mont association wilfb6"he1d hr- the--
spring of 1925. This organization in
cludes all of Guilford county and
parts of Rockingham and Randolph
A COSTLY TARIFF
The Republican campaign managers
in previous campaigns have always
stressed the tariff as a boon to the
farmers of the country. This year,
however, the farm organizations have
been doing a little investigating them- '
selves and they find that for every
dollar the agricultural producer gets
from the "protection" on his products
he pays about $5.00 in higher prices
for the commodities he buys.
The American Farm Bureau Feder
ation, representing several millions of
farmers on September 89 wrote Presi
dent Coolidge a letter pointing out the
disparity between the "protection"
received by the farmer under the
Fordney-McCumMr law and the
amount taken from him in tariff tax
es on his consumption.'
"The surcharge in domestic prices
due to over-production under the pres
ent tariff law is generally accepted to
be about $4 ,000 ,000,000 a year," said
the Farm Bureau Federation to Presi
dent Coolidge. 'If the farmers repre
sent one-half the purchasing power of
the country, it follow! that the pres
ent law is costing the farmers about
two billion dollars annually The
benefits which they receive from the
tariff is but a smalt proportion of
this enormous sum.
"If the farming States of Washing-,

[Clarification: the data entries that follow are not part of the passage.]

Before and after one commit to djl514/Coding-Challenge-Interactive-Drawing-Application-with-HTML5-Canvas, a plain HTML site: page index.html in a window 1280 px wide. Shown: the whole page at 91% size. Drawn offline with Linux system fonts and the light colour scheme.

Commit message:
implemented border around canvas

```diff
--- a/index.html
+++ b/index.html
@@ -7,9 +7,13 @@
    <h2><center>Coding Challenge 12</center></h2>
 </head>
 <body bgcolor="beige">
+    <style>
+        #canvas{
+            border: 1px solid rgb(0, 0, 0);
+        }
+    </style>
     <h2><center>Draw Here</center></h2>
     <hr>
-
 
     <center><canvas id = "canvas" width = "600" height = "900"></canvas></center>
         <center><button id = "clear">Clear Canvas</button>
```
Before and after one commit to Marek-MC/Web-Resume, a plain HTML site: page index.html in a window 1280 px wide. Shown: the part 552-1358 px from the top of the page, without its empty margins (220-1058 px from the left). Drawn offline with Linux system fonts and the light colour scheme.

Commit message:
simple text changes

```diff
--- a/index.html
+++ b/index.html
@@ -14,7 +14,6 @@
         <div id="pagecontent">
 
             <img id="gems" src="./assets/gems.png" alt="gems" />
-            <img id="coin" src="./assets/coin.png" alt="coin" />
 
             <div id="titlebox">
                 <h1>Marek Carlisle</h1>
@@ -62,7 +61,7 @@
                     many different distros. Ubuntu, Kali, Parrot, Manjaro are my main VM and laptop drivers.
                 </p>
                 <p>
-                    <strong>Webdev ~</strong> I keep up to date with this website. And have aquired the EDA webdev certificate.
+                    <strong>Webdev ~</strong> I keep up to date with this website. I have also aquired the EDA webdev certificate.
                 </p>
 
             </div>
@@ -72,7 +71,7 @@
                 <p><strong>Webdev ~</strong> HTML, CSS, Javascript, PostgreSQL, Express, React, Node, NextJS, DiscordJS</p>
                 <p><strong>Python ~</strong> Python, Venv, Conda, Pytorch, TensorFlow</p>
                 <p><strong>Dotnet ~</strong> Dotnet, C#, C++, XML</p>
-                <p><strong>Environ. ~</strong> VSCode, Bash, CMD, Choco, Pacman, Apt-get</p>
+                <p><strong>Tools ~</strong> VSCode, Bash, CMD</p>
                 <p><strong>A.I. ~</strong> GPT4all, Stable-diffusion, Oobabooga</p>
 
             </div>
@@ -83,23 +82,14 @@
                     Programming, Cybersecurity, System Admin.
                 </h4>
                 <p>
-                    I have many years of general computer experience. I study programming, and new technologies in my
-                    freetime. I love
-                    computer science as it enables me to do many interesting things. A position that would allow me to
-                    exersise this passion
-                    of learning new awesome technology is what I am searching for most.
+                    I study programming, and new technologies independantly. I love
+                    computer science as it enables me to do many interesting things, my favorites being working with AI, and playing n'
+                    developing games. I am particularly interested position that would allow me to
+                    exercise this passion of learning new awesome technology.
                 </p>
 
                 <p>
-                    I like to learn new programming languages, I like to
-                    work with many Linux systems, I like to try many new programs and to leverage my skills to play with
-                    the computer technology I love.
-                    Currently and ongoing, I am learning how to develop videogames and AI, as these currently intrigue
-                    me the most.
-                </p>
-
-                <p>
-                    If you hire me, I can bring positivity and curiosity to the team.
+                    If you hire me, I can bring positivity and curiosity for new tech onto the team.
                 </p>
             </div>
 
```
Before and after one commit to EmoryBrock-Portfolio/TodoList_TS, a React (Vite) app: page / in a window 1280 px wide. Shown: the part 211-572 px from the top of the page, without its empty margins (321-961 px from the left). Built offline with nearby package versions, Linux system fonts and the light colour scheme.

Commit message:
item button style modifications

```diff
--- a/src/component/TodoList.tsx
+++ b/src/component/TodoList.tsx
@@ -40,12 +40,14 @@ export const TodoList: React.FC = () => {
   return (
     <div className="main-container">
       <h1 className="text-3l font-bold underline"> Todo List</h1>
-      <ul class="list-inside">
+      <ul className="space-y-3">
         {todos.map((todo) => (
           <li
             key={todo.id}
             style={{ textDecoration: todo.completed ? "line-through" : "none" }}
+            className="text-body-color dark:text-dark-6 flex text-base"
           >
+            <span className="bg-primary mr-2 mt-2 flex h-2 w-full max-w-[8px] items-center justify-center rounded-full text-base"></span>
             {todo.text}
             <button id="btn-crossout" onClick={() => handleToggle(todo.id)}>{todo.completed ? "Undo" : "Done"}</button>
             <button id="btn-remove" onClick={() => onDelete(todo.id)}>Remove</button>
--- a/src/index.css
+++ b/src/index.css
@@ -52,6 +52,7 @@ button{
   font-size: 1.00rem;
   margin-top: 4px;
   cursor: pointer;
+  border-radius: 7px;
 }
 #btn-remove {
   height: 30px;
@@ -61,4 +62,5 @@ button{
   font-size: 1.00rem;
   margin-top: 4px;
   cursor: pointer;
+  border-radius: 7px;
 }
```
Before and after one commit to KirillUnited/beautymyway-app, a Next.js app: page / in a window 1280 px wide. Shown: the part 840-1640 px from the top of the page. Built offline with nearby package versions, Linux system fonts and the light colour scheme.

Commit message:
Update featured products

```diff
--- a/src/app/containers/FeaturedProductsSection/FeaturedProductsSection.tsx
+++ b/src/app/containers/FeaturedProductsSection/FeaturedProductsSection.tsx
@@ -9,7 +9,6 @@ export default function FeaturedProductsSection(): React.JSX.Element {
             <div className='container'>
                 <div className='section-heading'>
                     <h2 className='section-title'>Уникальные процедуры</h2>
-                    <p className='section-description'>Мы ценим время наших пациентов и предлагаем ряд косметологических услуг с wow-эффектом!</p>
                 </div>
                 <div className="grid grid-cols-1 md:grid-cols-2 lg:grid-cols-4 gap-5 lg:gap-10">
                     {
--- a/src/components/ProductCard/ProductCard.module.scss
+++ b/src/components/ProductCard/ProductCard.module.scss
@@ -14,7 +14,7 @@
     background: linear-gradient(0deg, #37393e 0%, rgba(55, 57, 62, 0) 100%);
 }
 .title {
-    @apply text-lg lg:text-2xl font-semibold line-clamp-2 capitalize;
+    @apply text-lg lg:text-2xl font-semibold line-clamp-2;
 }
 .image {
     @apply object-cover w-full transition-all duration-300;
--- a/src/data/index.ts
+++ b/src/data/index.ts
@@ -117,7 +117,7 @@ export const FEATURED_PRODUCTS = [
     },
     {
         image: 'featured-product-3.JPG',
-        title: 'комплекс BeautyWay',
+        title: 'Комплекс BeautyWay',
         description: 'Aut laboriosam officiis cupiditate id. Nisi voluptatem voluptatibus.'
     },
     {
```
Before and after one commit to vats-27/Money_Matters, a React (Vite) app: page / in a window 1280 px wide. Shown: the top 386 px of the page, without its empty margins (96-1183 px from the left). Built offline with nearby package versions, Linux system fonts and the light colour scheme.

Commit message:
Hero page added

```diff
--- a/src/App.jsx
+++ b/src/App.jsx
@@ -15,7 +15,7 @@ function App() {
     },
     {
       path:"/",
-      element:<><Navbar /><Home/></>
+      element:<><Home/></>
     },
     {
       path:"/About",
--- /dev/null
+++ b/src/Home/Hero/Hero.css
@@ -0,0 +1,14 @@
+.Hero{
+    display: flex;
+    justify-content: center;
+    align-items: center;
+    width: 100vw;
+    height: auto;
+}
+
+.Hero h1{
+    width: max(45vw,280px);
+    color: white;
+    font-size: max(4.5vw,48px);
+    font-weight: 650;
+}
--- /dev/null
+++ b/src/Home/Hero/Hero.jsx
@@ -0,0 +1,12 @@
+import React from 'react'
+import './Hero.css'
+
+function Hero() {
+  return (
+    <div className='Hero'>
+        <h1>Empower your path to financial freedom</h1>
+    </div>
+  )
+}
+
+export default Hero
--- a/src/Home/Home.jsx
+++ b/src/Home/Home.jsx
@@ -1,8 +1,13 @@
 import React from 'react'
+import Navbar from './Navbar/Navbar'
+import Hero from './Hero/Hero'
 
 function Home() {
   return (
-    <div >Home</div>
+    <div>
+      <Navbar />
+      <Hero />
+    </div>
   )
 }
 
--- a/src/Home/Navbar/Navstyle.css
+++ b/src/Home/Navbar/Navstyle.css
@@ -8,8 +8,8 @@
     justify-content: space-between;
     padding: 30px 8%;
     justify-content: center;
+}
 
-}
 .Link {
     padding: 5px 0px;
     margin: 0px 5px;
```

ton, Idaho snd Oregon are seleeteers47v
illustrative, It has beeb "Ifaoritatively fet
computed that theirt i from the
agricultural schedules! the laW ai ' .
only I4,rtf0,000 snnuay u compel 1
witn a loss on all schedules . of.
mi. oimiiar tendencies are ex
hibited by other States.",
In a previous study of the effect ef
the Republican profiteers' tariff en
agriculture ths Farm Bureau Federa
tion's own expert economists found
that the net loss to farmers, after
making allowance for every penny ef
advantage the tariff gave them la
higher prices for their products, was
not leas than 1301.000,000 a year. la
other words, these experts proved by
, nY..tiUoll .iT ZJZLTtiL
" . " MW rswev -
Cumber lew contained a few pre-
tenses of "proteeUnsr" the farmers
while In reality It tncloded them
among the mUUona ef Americans who
are being taxed and exploited for the
enrichment 'of special IntaTOeta,
There are shout S0.0O0.OOQ inert.
women and child ran on the fame ef
the United 8 tales. The tariff eoste
every one ef these toQlkma $10 year
ever and above every dollar ef benefit
tney derive from tt. Tot n family ef
ore taat H m a yaaMhe equivalent
ef per sent Interest em ttV
The Woman's dub nvrmbsvw etw
aavfaf sewing party this efumoon
et ne heme ef Mrs, C. o, CrrfoH.
preparing far a batasr wl ,!. h 1 be
held hi eefmeetkm with tle s:.r-. 1
shrrsatithsntnin show, .
s' V" A ' l)
". '. i1